The Jim Ditchfield Story
Jim Ditchfield — Writer
Jim was born in Lancashire in 1938. He was two years old when his father was killed at Dunkerque. A few months later his mother was killed in the Blitz of Liverpool. He was brought up by his surviving grandparents on a small farm at Skelmersdale, in southwest Lancashire. After primary schooling at Skelmersdale County School he went on to Ormskirk Grammar School, which was established in 1612, but no longer exists. Circumstances forced him leave home when he was sixteen, but unable to live on an apprentice's wage, he joined the Royal Marine Commandos. Since then Jim has ricocheted through life gaining a comprehensive education and a wealth of experiences that are reflected in his writings.

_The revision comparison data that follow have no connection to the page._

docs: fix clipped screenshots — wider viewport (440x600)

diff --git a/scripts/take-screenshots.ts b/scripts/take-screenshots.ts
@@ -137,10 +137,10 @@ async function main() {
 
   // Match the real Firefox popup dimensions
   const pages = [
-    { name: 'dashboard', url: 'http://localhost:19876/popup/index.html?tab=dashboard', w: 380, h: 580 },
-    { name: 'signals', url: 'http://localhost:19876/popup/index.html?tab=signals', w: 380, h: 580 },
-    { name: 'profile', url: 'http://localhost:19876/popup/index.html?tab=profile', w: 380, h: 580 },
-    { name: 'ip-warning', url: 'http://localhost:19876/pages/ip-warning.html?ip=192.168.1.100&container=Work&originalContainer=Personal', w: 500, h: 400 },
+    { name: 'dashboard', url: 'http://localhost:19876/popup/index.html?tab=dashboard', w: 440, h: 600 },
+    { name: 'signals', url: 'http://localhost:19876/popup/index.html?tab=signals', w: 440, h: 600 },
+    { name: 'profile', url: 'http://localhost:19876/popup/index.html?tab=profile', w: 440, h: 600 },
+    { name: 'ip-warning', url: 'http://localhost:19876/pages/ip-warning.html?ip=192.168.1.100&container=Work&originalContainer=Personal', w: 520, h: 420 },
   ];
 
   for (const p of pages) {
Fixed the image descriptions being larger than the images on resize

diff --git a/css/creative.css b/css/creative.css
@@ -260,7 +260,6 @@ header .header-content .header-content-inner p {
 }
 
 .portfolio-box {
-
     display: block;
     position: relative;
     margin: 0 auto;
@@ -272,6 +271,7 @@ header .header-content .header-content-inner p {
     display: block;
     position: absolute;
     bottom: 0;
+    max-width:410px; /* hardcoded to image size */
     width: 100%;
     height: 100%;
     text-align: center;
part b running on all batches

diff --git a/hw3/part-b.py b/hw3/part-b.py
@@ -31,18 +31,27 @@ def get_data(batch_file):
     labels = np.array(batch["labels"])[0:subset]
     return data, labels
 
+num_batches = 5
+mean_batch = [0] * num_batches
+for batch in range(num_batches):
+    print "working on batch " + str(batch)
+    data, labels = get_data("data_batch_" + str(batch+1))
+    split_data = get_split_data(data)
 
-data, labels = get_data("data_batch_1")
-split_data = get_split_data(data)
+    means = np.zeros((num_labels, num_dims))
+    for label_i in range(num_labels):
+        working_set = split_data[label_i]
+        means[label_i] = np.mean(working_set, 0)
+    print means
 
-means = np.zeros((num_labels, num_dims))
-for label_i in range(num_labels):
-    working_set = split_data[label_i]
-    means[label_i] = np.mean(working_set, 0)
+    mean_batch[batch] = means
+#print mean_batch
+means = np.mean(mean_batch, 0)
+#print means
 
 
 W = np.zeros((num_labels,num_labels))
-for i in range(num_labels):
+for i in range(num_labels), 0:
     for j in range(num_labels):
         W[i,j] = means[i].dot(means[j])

During his time in the commandos he served in the UK and Malta, and saw active service in North Africa, the Middle East, in Malaya and Borneo. He was eighteen years old when he had his first experience of war, an opposed beach landing. During this action he was shot with two rounds from an AK47, but luckily was not seriously wounded. Although this gave him a first hand experience of being hit by rifle fire, he does not recommend taking research to this level as a normal routine. After this incident he reviewed his situation and retrained as an electrician, one of eight in the Royal Marine Commandos. While not totally enthusiastic about this new status it gave him a degree of independence not normally associated with service life, but it was better than being at the pointed end and he was less liable to be shot again. It also set him up for his return to civilian life.
After leaving the Royal Marines he qualified as an electronic engineer and worked as an instrument engineer in the electrical generating industry and the oil and gas industry. He spent several years in the Sahara Desert in both Libya and Algeria. The start of his time in Libya coincided with Gadaffi's revolution. Many years later this experience became the background for his novel, Not Your Revolution, which is based very loosely on the events leading up to that revolution. Algeria provided quite different experiences.

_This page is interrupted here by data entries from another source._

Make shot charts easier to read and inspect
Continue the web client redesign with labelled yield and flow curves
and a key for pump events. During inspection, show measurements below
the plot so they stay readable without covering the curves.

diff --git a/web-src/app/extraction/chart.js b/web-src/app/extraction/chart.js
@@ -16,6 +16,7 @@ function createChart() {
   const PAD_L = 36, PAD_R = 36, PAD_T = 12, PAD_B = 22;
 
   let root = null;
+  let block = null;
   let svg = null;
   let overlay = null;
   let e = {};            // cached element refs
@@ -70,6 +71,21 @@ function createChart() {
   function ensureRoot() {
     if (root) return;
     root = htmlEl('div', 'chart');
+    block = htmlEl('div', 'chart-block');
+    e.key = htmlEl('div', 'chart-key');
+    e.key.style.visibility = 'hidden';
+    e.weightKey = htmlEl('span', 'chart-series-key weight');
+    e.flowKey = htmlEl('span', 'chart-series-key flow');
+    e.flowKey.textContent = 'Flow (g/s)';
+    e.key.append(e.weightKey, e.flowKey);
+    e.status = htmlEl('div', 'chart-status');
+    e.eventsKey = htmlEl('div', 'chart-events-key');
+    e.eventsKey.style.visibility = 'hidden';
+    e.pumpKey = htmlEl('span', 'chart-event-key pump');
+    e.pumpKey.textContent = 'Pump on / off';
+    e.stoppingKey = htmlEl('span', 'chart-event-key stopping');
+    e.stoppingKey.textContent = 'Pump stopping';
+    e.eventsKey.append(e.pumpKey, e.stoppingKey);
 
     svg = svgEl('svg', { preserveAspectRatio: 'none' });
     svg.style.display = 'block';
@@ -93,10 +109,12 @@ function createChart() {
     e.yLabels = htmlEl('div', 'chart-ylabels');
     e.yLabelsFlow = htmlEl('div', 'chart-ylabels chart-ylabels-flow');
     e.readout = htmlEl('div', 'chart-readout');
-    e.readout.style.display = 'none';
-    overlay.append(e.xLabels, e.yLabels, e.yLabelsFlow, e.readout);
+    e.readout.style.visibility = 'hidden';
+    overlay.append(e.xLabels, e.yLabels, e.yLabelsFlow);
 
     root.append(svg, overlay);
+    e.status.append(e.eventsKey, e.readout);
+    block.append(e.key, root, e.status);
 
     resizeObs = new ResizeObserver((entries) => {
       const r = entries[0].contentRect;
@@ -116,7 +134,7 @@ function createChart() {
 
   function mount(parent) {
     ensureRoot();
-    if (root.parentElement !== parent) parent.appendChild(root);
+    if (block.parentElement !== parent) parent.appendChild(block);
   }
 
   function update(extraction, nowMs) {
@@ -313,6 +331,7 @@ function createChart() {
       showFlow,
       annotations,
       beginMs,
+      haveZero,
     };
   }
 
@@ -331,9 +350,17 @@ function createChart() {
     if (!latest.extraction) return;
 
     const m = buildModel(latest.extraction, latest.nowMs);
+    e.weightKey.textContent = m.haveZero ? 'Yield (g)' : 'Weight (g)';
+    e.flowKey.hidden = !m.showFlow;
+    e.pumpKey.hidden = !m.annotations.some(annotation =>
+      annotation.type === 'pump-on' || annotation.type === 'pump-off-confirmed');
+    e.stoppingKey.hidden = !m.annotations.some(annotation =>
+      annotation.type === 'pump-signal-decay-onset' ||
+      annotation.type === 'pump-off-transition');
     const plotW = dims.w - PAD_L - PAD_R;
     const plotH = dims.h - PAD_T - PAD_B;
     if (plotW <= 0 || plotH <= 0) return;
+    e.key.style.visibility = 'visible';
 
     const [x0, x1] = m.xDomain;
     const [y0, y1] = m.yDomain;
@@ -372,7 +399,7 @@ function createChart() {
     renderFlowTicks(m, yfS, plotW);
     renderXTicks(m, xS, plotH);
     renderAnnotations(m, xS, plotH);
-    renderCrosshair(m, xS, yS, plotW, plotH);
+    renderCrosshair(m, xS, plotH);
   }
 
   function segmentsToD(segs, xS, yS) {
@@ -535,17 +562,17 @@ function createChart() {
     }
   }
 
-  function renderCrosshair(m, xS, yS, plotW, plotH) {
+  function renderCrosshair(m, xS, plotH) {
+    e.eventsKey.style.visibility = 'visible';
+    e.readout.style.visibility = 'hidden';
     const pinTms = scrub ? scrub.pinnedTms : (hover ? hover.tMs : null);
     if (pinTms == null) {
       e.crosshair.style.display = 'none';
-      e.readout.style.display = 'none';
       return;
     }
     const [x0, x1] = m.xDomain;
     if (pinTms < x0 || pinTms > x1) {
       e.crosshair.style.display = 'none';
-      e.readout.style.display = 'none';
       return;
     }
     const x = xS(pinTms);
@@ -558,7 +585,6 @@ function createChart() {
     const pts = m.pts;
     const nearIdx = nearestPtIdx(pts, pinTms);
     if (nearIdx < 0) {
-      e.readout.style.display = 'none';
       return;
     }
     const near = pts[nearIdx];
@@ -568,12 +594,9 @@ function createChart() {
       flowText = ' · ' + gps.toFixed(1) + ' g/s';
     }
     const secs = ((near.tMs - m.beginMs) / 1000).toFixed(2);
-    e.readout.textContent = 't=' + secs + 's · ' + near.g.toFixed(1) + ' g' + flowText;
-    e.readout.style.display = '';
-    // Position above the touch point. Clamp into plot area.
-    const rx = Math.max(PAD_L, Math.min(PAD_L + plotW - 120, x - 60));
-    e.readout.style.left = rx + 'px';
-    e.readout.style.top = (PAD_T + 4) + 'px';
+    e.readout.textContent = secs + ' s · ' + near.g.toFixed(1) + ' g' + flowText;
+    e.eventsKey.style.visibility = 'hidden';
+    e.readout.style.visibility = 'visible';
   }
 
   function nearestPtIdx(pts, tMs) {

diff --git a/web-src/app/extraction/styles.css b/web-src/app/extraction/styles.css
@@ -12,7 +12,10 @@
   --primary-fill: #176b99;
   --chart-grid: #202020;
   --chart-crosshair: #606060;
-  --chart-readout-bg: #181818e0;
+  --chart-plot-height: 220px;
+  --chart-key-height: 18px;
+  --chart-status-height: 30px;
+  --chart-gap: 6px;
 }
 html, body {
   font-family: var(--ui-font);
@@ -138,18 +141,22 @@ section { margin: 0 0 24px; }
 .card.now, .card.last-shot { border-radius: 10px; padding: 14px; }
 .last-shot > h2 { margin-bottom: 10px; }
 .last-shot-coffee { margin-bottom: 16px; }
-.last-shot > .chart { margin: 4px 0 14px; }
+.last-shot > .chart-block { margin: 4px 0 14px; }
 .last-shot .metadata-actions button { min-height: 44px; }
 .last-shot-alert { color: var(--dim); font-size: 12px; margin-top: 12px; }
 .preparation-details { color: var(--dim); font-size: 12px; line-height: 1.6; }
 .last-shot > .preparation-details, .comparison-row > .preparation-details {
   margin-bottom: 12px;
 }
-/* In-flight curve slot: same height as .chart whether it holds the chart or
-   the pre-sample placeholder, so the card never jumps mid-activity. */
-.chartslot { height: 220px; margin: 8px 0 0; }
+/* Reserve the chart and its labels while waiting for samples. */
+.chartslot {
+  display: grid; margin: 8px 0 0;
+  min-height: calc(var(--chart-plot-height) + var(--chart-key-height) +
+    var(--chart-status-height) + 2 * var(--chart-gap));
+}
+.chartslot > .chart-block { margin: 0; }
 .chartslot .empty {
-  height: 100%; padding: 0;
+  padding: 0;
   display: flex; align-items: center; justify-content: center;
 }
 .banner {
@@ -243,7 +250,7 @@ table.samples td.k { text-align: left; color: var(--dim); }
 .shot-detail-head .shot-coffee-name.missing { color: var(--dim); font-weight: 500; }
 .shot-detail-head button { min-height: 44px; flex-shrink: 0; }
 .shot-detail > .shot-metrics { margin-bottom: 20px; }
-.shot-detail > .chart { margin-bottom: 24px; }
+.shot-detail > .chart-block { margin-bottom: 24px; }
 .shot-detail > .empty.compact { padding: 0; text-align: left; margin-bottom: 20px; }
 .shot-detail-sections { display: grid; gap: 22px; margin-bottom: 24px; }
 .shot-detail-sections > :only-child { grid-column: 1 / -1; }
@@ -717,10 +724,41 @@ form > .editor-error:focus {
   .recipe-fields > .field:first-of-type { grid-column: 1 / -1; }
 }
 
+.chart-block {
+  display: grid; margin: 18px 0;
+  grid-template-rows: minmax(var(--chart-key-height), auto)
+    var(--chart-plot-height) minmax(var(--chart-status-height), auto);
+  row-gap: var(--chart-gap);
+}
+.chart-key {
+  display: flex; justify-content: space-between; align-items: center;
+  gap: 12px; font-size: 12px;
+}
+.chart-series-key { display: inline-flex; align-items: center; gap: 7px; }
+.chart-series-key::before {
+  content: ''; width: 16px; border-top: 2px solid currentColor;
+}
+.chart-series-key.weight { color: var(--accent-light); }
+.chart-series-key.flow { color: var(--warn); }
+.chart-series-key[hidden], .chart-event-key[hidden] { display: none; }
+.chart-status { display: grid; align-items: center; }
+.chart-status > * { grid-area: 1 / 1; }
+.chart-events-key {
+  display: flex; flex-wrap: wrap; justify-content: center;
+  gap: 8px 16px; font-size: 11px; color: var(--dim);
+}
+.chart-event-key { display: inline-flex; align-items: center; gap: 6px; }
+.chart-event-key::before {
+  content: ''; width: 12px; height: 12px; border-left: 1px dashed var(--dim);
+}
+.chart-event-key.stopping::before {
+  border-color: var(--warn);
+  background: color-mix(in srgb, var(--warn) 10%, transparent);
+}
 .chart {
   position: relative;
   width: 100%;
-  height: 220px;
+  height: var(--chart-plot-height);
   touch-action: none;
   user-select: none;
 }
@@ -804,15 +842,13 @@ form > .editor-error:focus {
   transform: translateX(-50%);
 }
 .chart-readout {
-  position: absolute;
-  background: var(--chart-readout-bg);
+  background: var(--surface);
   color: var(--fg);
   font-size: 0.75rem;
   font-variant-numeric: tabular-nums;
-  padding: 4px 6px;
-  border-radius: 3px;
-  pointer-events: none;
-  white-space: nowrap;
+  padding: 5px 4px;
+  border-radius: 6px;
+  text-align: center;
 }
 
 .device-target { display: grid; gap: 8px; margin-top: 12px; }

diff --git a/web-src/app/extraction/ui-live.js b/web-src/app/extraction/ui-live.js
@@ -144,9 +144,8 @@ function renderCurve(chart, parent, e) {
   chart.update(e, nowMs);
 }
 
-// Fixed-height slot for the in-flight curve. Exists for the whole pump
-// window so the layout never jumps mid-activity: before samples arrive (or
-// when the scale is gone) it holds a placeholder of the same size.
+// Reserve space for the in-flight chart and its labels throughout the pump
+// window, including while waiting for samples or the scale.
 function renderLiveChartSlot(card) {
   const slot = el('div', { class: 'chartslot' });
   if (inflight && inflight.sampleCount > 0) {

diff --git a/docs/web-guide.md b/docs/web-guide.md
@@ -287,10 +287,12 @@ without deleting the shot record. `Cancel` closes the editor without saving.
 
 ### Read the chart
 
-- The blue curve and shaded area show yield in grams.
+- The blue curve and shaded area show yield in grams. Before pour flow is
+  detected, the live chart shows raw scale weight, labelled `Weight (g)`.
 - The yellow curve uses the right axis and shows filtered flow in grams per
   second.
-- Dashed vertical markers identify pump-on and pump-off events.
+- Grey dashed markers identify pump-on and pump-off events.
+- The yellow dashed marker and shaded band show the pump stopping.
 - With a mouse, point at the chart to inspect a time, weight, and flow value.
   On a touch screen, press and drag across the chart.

The reason for working in the Sahara was to build up capital so that he could study naval architecture. Soon after qualifying as a naval architect he established his own yacht design office. In 1975 he won the Yachting World International Yacht Design Competition. As a yacht designer he wrote occasional articles for the yachting press. He also built his own boats.
In 1979 Jim and his wife emigrated to Australia and in 1980 he returned to the petro-chemical industry as a senior instrument engineer. These days he no longer has to go to the office each morning, so travels extensively throughout the Australian Outback researching the lives of the early pioneers, using their graves as a focus. Finding the graves is relatively easy. Finding the story behind them is much more difficult. Often the only source is an elderly lady and in many cases these ladies are now dead, leaving Jim's research as the only record of the pioneers.
During these research trips Jim travels and lives in a campervan fitted to the back of a six tonne, 4WD truck. All the professionally produced campervans and motorhomes were unsuitable for his needs, so he built the camper himself. He jokes that he must have got the design right as when he's on Outback tracks he wishes it was smaller, but when set up in camp he wishes it was larger. Everything's a compromise.
Jim says that writing is much more fun that engineering and a huge improvement on being shot.